Today, a struct wrapping a single stored property will give you both the static and dynamic semantics you’re looking for. All that’s left is the delegation.

An alternative inherits nothing by default. You have to explicitly publish members from the underlying type to the current one. And you don’t have to; you can leave members out, or implement trampolines yourself. I wanted something between Go’s taking everything and C++’s taking nothing, more selectable like Haskell. (But I don’t really understand Haskell.)

Haskell’s newtype feature does not provide this kind of delegation. It’s in the “taking nothing” camp.

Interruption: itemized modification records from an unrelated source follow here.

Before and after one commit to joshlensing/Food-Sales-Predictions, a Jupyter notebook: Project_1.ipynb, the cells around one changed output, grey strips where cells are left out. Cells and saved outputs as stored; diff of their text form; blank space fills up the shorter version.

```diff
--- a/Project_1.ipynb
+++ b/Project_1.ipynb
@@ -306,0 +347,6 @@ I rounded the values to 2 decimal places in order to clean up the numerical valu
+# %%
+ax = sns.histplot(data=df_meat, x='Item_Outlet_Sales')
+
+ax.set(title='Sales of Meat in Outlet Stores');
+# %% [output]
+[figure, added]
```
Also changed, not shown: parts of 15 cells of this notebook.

Additionally, the use of inheritance in alternate definitions seems out of place and the casting section breaks encapsulation.

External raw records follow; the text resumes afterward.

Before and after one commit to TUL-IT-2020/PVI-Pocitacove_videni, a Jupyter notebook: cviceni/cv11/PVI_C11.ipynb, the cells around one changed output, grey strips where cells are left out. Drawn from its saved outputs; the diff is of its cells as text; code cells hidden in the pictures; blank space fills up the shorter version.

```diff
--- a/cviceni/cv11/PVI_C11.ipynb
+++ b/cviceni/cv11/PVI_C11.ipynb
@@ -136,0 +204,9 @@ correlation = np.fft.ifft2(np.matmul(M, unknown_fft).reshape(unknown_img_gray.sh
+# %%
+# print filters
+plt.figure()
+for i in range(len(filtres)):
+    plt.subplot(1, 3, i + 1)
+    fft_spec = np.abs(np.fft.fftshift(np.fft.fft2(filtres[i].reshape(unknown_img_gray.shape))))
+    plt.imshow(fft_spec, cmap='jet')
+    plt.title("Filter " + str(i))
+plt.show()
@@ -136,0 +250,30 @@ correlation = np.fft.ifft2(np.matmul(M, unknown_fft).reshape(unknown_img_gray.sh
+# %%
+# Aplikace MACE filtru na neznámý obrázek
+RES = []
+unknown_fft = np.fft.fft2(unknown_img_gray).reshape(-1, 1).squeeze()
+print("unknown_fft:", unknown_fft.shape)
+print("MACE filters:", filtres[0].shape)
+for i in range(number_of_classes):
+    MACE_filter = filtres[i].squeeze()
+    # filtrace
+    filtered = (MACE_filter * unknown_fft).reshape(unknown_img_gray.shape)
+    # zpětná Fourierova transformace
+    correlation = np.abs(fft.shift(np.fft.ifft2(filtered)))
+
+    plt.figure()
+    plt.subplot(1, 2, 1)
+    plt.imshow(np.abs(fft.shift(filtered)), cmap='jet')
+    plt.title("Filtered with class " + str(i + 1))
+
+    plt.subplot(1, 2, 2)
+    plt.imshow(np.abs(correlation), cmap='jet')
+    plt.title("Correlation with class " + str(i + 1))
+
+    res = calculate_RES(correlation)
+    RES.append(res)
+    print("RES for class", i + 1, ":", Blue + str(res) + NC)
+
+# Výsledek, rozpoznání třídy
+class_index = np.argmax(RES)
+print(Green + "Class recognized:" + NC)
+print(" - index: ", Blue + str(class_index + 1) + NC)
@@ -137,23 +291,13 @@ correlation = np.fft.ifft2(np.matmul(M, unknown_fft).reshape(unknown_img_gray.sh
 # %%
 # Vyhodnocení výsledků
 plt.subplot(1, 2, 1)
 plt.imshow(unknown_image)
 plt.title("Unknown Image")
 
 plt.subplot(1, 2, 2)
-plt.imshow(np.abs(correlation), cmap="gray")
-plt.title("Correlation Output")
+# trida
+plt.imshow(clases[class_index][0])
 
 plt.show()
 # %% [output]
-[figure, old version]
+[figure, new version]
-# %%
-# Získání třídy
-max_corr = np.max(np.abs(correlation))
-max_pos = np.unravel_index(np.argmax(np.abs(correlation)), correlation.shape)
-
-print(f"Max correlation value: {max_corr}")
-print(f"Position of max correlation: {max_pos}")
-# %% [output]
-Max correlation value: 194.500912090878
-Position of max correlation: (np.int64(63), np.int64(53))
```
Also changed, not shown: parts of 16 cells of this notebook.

Enumerations use similar syntax to specify their raw type. What word, which may have to be new, should be used to serve a similar function as “super” within the main initializer?

Treating an alternate like a protocol is fine - there is prior art in protocols for that. But having alternatives refine each other doesn’t make much sense to me without a more salient example than the one in the proposal.

Isn’t breaking (or at least bending) encapsulation a point of casting? And shorter than calling “rawValue” and/or “init?” a bunch of times?

A cast in C and C++ may be so, but we encourage checked casts where possible and allow you access to the old “a promise to the compiler” kind of casting with unsafeBitCast - and even then we check sizes. We should try to avoid leaking implementation details like this.

~Robert Widmann

···

On Jul 31, 2017, at 4:08 PM, Daryle Walker <darylew@mac.com> wrote:

On Jul 31, 2017, at 1:45 PM, Robert Widmann <rwidmann@apple.com <mailto:rwidmann@apple.com>> wrote:


Daryle Walker
Mac, Internet, and Video Game Junkie
darylew AT mac DOT com

Additionally, the use of inheritance in alternate definitions seems out of place and the casting section breaks encapsulation.

Enumerations use similar syntax to specify their raw type. What word, which may have to be new, should be used to serve a similar function as “super” within the main initializer?

Treating an alternate like a protocol is fine - there is prior art in protocols for that. But having alternatives refine each other doesn’t make much sense to me without a more salient example than the one in the proposal.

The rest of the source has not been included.